(WHAT THIS TASK INVOLVES) Each line in the entries that has the word "result" has to be copied.
= Beginning of Section =
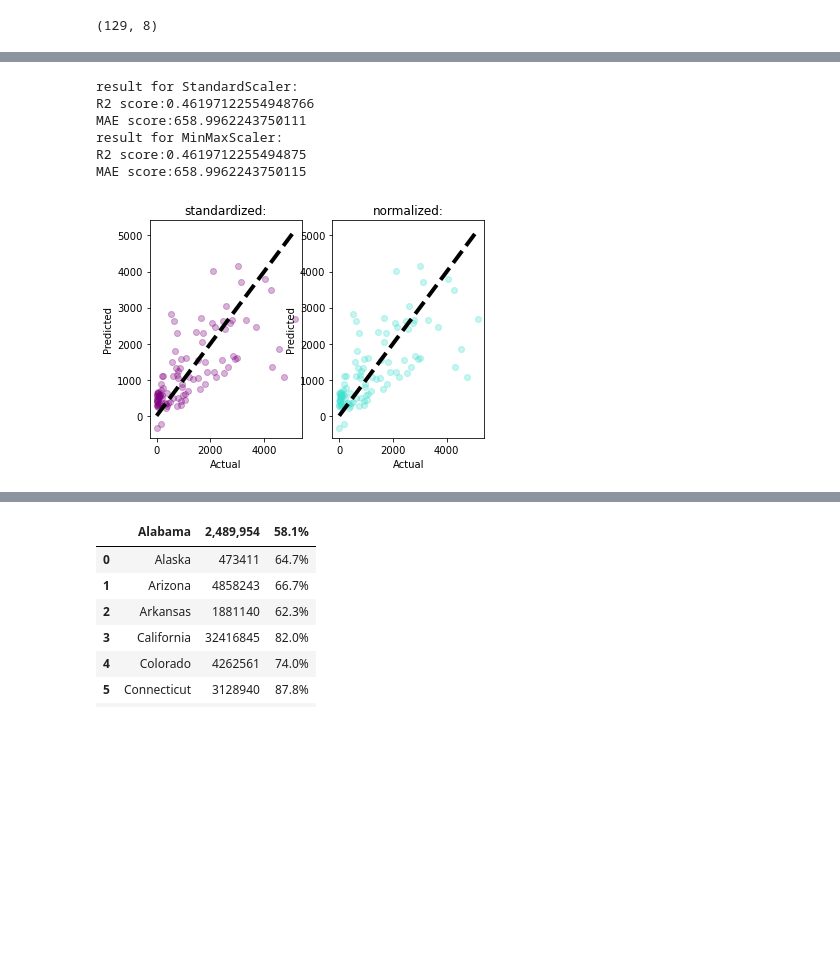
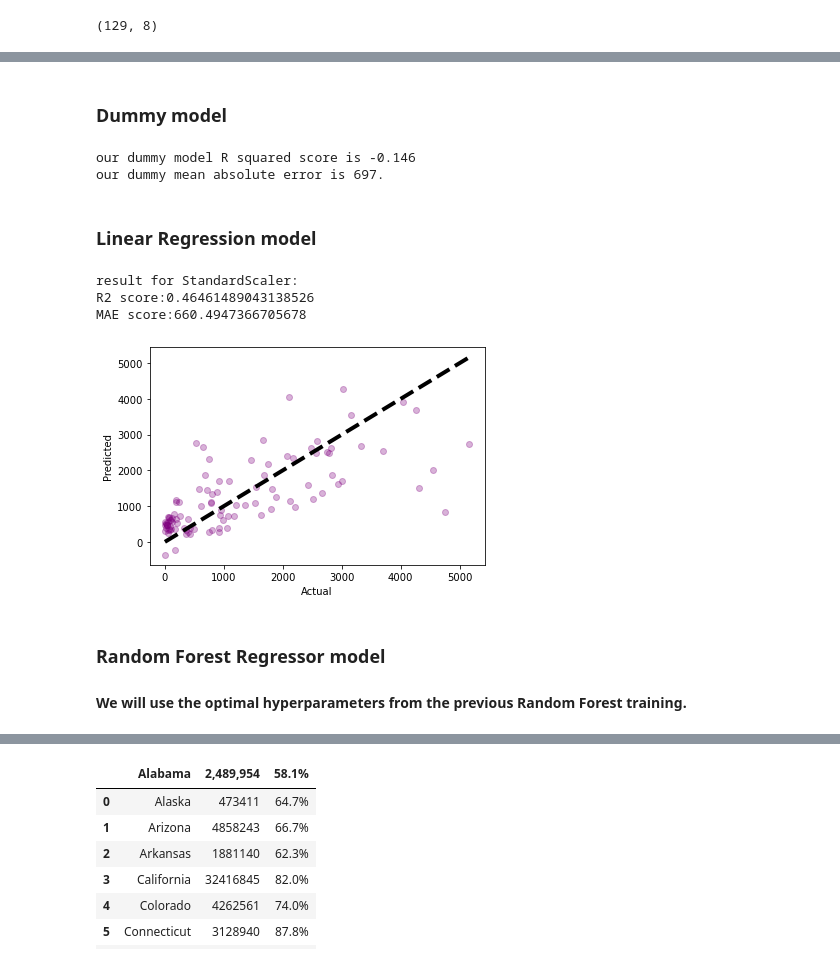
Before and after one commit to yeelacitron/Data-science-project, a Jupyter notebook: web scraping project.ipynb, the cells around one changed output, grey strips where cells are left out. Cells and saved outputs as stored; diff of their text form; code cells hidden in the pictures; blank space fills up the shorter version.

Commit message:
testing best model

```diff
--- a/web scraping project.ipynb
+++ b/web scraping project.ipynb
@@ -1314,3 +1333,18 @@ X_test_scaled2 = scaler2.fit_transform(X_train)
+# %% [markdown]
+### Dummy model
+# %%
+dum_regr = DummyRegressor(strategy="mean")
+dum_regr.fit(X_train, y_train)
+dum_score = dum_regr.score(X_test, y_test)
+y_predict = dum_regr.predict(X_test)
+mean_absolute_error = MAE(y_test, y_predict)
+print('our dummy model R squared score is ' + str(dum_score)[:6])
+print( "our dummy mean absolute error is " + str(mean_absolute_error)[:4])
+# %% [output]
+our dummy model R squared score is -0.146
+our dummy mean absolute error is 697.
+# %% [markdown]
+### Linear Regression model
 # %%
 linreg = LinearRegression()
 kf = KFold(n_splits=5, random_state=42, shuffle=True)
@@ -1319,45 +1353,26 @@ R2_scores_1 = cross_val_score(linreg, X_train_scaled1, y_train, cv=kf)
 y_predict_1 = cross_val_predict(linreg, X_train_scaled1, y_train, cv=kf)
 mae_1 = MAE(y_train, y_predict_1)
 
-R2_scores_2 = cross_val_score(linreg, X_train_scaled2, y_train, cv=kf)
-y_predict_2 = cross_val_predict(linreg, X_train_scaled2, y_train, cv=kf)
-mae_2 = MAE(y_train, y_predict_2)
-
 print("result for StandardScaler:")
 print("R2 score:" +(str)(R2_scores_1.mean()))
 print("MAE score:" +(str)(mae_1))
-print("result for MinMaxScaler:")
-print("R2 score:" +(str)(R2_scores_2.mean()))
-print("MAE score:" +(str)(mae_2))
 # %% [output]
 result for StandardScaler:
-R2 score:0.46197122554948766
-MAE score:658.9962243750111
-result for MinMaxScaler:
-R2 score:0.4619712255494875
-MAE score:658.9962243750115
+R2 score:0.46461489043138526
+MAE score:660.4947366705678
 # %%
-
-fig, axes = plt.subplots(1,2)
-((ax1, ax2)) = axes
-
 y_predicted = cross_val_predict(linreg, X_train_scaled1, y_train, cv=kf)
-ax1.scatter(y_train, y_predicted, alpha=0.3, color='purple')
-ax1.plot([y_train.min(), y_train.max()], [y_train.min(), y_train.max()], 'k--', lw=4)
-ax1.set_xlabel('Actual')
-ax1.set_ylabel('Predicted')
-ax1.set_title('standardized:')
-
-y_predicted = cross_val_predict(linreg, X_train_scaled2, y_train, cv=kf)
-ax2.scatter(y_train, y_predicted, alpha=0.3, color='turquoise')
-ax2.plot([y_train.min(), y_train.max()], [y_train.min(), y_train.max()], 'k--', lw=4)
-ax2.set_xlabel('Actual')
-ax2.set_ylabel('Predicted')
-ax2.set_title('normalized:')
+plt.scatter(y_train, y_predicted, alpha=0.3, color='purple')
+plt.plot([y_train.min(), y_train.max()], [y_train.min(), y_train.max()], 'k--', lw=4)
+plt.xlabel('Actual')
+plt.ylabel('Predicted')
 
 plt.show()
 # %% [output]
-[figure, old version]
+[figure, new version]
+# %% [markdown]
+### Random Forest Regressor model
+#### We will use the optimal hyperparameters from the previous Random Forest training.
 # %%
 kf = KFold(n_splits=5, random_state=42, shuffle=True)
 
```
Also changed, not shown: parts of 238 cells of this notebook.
= End of Section =
(REPLY)
 print("result for StandardScaler:")
-print("result for MinMaxScaler:")
 result for StandardScaler:
-result for MinMaxScaler:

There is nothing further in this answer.